* [ASSIGNMENT] Any image in the records should be left out; output everything else exactly.

* [GIVEN ENTRIES]
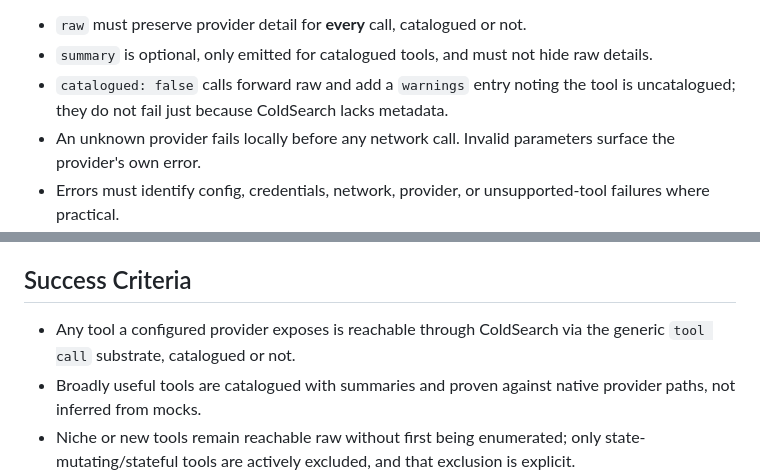
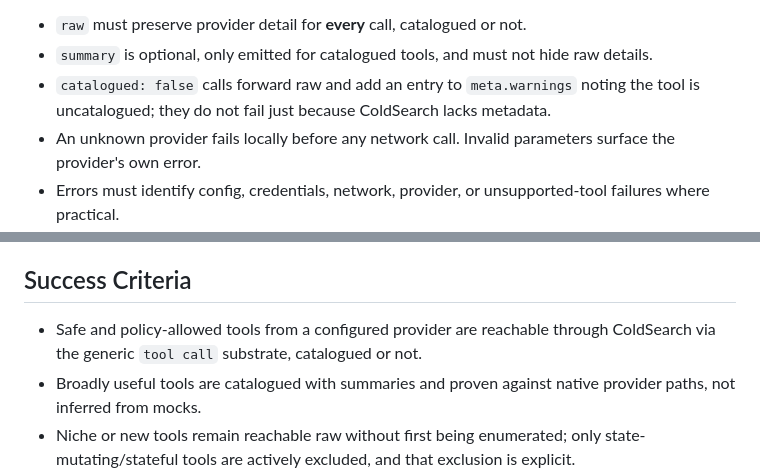
Before and after one commit to Coldaine/ColdSearch, a Markdown page: plans/2026-06-22-pr1-provider-tool-surface.md, 2 parts joined by grey strips. GitHub-like rendering.

Commit message:
docs(plan): address review feedback on generic call substrate

```diff
--- a/plans/2026-06-22-pr1-provider-tool-surface.md
+++ b/plans/2026-06-22-pr1-provider-tool-surface.md
@@ -102,7 +102,7 @@ Rules:
 
 - `raw` must preserve provider detail for **every** call, catalogued or not.
 - `summary` is optional, only emitted for catalogued tools, and must not hide raw details.
-- `catalogued: false` calls forward raw and add a `warnings` entry noting the tool is uncatalogued; they do not fail just because ColdSearch lacks metadata.
+- `catalogued: false` calls forward raw and add an entry to `meta.warnings` noting the tool is uncatalogued; they do not fail just because ColdSearch lacks metadata.
 - An unknown provider fails locally before any network call. Invalid parameters surface the provider's own error.
 - Errors must identify config, credentials, network, provider, or unsupported-tool failures where practical.
 - Provider-tool calls must honor the same key resolution and timeout rules as normalized capabilities.
@@ -211,7 +211,7 @@ Expected:
 
 ## Success Criteria
 
-- Any tool a configured provider exposes is reachable through ColdSearch via the generic `tool call` substrate, catalogued or not.
+- Safe and policy-allowed tools from a configured provider are reachable through ColdSearch via the generic `tool call` substrate, catalogued or not.
 - Broadly useful tools are catalogued with summaries and proven against native provider paths, not inferred from mocks.
 - Niche or new tools remain reachable raw without first being enumerated; only state-mutating/stateful tools are actively excluded, and that exclusion is explicit.
 - Raw provider details survive end to end for every call.
```
Also changed, not shown: other parts of plans/2026-06-22-pr1-provider-tool-surface.md (+1 -1 lines).
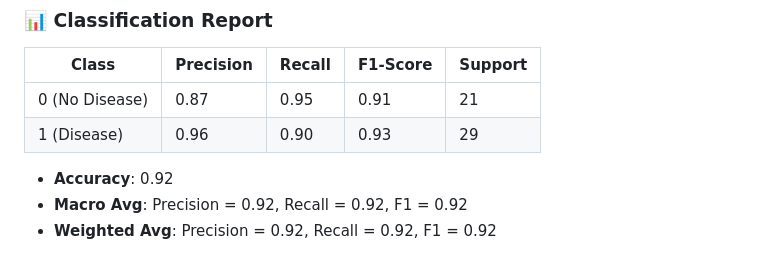
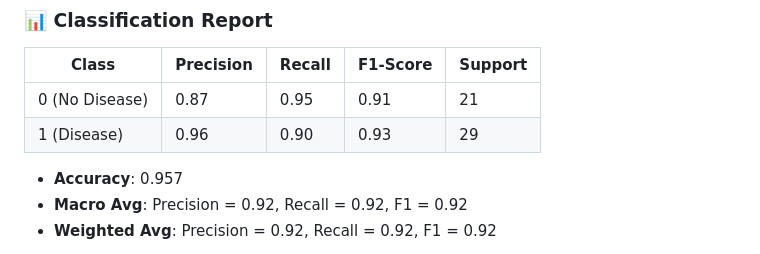
Before and after one commit to goyalayush1104/Cardiovascular-Disease-Prediction, a Markdown page: README.md, the part around the change. GitHub-like rendering.

```diff
--- a/README.md
+++ b/README.md
@@ -58,7 +58,7 @@ The neural network model was evaluated on a test set of 50 samples with the foll
 | 0 (No Disease) | 0.87 | 0.95 | 0.91 | 21 |
 | 1 (Disease)    | 0.96 | 0.90 | 0.93 | 29 |
 
-- **Accuracy**: 0.92
+- **Accuracy**: 0.957
 - **Macro Avg**: Precision = 0.92, Recall = 0.92, F1 = 0.92
 - **Weighted Avg**: Precision = 0.92, Recall = 0.92, F1 = 0.92
 
```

* [OUTPUT OF THE EXERCISE]
Before and after one commit to Coldaine/ColdSearch, a Markdown page: plans/2026-06-22-pr1-provider-tool-surface.md, 2 parts joined by grey strips. GitHub-like rendering.

Commit message:
docs(plan): address review feedback on generic call substrate

```diff
--- a/plans/2026-06-22-pr1-provider-tool-surface.md
+++ b/plans/2026-06-22-pr1-provider-tool-surface.md
@@ -102,7 +102,7 @@ Rules:
 
 - `raw` must preserve provider detail for **every** call, catalogued or not.
 - `summary` is optional, only emitted for catalogued tools, and must not hide raw details.
-- `catalogued: false` calls forward raw and add a `warnings` entry noting the tool is uncatalogued; they do not fail just because ColdSearch lacks metadata.
+- `catalogued: false` calls forward raw and add an entry to `meta.warnings` noting the tool is uncatalogued; they do not fail just because ColdSearch lacks metadata.
 - An unknown provider fails locally before any network call. Invalid parameters surface the provider's own error.
 - Errors must identify config, credentials, network, provider, or unsupported-tool failures where practical.
 - Provider-tool calls must honor the same key resolution and timeout rules as normalized capabilities.
@@ -211,7 +211,7 @@ Expected:
 
 ## Success Criteria
 
-- Any tool a configured provider exposes is reachable through ColdSearch via the generic `tool call` substrate, catalogued or not.
+- Safe and policy-allowed tools from a configured provider are reachable through ColdSearch via the generic `tool call` substrate, catalogued or not.
 - Broadly useful tools are catalogued with summaries and proven against native provider paths, not inferred from mocks.
 - Niche or new tools remain reachable raw without first being enumerated; only state-mutating/stateful tools are actively excluded, and that exclusion is explicit.
 - Raw provider details survive end to end for every call.
```
Also changed, not shown: other parts of plans/2026-06-22-pr1-provider-tool-surface.md (+1 -1 lines).
Before and after one commit to goyalayush1104/Cardiovascular-Disease-Prediction, a Markdown page: README.md, the part around the change. GitHub-like rendering.

```diff
--- a/README.md
+++ b/README.md
@@ -58,7 +58,7 @@ The neural network model was evaluated on a test set of 50 samples with the foll
 | 0 (No Disease) | 0.87 | 0.95 | 0.91 | 21 |
 | 1 (Disease)    | 0.96 | 0.90 | 0.93 | 29 |
 
-- **Accuracy**: 0.92
+- **Accuracy**: 0.957
 - **Macro Avg**: Precision = 0.92, Recall = 0.92, F1 = 0.92
 - **Weighted Avg**: Precision = 0.92, Recall = 0.92, F1 = 0.92
 
```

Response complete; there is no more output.